Netanyahu in April said Israeli contacts with moderate Arab countries were developing “because of our common concern with Iran and its aggressive designs.”
Sunday 04/11/2018
Israeli Prime Minister Binyamin Netanyahu (L) walks with Omani Sultan Qaboos bin Said Al Said. (Office of Israeli Prime Minister)
Rare visit. Israeli Prime Minister Binyamin Netanyahu (L) walks with Omani Sultan Qaboos bin Said Al Said. (Office of Israeli Prime Minister)

LONDON - It appears Oman is about to try to tackle one of the most complex and long-standing disputes of modern times: the Arab-Israeli conflict, with the Trump administration’s yet-to-be-revealed “deal of the century” likely to factor in.

In an unannounced visit, Israeli Prime Minister Binyamin Netanyahu travelled to Muscat, where he met with Omani Sultan Qaboos bin Said Al Said, the first such meeting of its kind in more than 20 years.

Netanyahu, whose high-profile entourage included Mossad Director Yossi Cohen, discussed with Sultan Qaboos “ways to advance the peace process in the Middle East,” Omani reports stated.

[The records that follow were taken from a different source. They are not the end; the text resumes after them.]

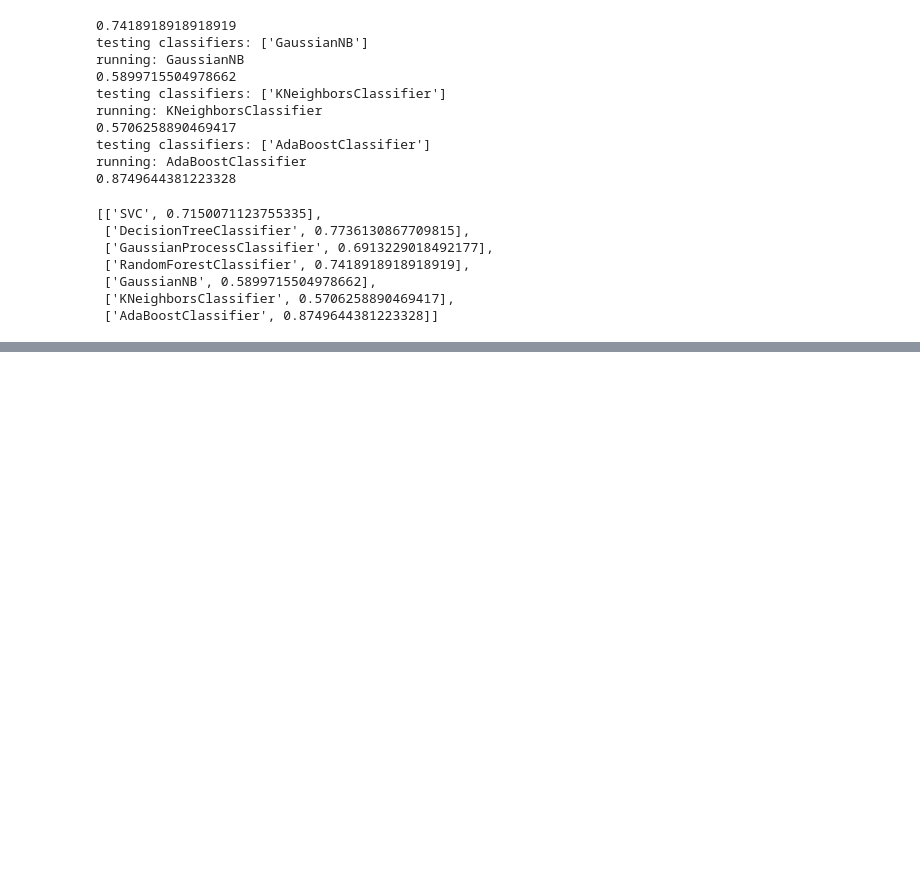
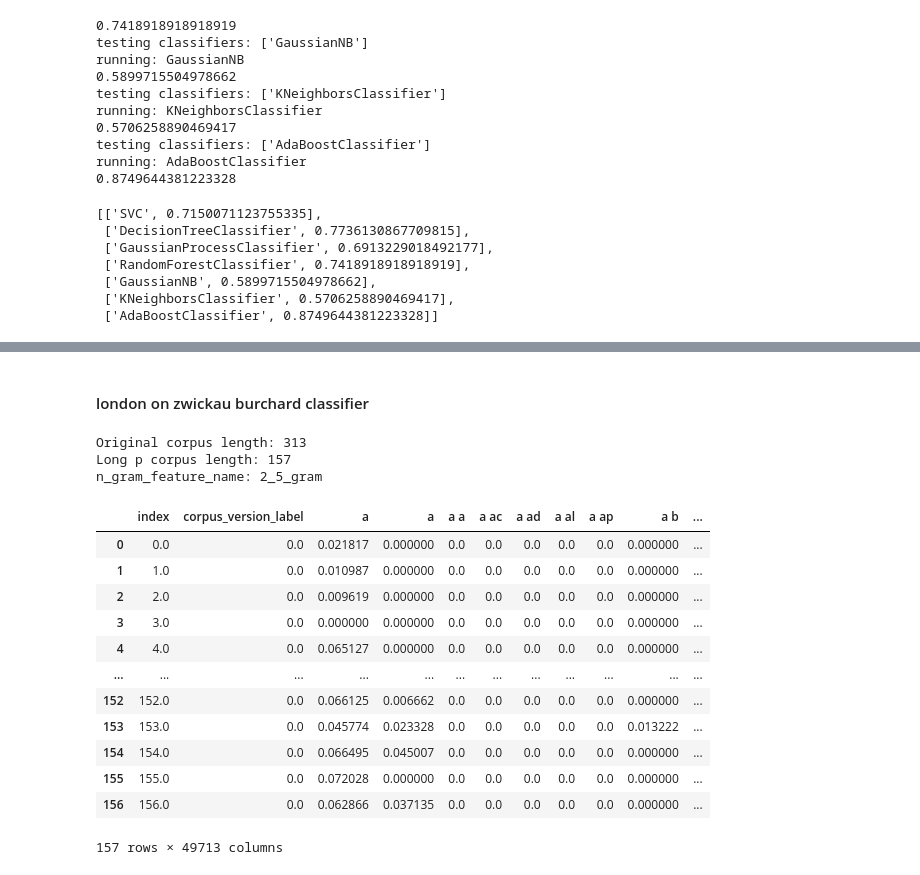
Before and after one commit to sashaaKr/thesis, a Jupyter notebook: notebooks/preparation for 8.8 - create burchard from zwickau.ipynb, the cells around one changed output, grey strips where cells are left out. Cells and saved outputs as stored; diff of their text form; code cells hidden in the pictures; blank space fills up the shorter version.

```diff
--- a/notebooks/preparation for 8.8 - create burchard from zwickau.ipynb
+++ b/notebooks/preparation for 8.8 - create burchard from zwickau.ipynb
@@ -564,0 +658,26 @@ burchard_zwickau_greed_rearch_resp
+# %% [markdown]
+#### london on zwickau burchard classifier
+# %%
+london_with_processing_features_tfidf_2_5_gram_cosine_similarity_long_p_df = thesisModelFeatures.create_london_features_tfidf_2_5_gram_cosine_similarity_long_p_df(
+    thesisModelFeatures.load_zwickau_burchard_vectorizer('features_tfidf_2_5_gram_cosine_similarity_long_p')
+)
+# %% [output]
+Original corpus length: 313
+Long p corpus length: 157
+n_gram_feature_name: 2_5_gram
+# %%
+london_with_processing_features_tfidf_2_5_gram_cosine_similarity_long_p_df
+# %% [output]
+|  | index | corpus_version_label | a | a | a a | a ac | a ad | a al | a ap | a b | ... |
+| 0 | 0.0 | 0.0 | 0.021817 | 0.000000 | 0.0 | 0.0 | 0.0 | 0.0 | 0.0 | 0.000000 | ... |
+| 1 | 1.0 | 0.0 | 0.010987 | 0.000000 | 0.0 | 0.0 | 0.0 | 0.0 | 0.0 | 0.000000 | ... |
+| 2 | 2.0 | 0.0 | 0.009619 | 0.000000 | 0.0 | 0.0 | 0.0 | 0.0 | 0.0 | 0.000000 | ... |
+| 3 | 3.0 | 0.0 | 0.000000 | 0.000000 | 0.0 | 0.0 | 0.0 | 0.0 | 0.0 | 0.000000 | ... |
+| 4 | 4.0 | 0.0 | 0.065127 | 0.000000 | 0.0 | 0.0 | 0.0 | 0.0 | 0.0 | 0.000000 | ... |
+| ... | ... | ... | ... | ... | ... | ... | ... | ... | ... | ... | ... |
+| 152 | 152.0 | 0.0 | 0.066125 | 0.006662 | 0.0 | 0.0 | 0.0 | 0.0 | 0.0 | 0.000000 | ... |
+| 153 | 153.0 | 0.0 | 0.045774 | 0.023328 | 0.0 | 0.0 | 0.0 | 0.0 | 0.0 | 0.013222 | ... |
+| 154 | 154.0 | 0.0 | 0.066495 | 0.045007 | 0.0 | 0.0 | 0.0 | 0.0 | 0.0 | 0.000000 | ... |
+| 155 | 155.0 | 0.0 | 0.072028 | 0.000000 | 0.0 | 0.0 | 0.0 | 0.0 | 0.0 | 0.000000 | ... |
+| 156 | 156.0 | 0.0 | 0.062866 | 0.037135 | 0.0 | 0.0 | 0.0 | 0.0 | 0.0 | 0.000000 | ... |
+157 rows × 49713 columns
```
Also changed, not shown: parts of 40 cells of this notebook, 4 other files.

The visit, which was at the invitation of Sultan Qaboos, involved the two leaders exchanging views on “a number of regional issues of common concern.”

The vagueness in the official statement from both sides has been a source of speculation. Some US news outlets, including the New York Times, supported the theory that the motivation from the Israeli side was having “Oman as a conduit to Tehran.”

Netanyahu in April said Israeli contacts with moderate Arab countries were developing “because of our common concern with Iran and its aggressive designs.”

“Israel is a state present in the region and we all understand this. The world is also aware of this and maybe it is time for Israel to be treated the same [as other states] and to also bear the same obligations,” Omani Foreign Minister Yusuf bin Alawi bin Abdullah said at a conference October 27 in Bahrain.

Bin Alawi also said a solution must be reached in the Palestinian territories.

“The Palestinians will never enjoy security and the entire Arab region will not settle and terrorism will not end,” he said, adding that the path of peace in the Palestinian territories will see global support.

“An independent Palestinian state is a strategic demand without which stability can never be achieved,” he said. “We are not saying that the road is now easy and paved with flowers but our priority is to put an end to the conflict and move to a new world.”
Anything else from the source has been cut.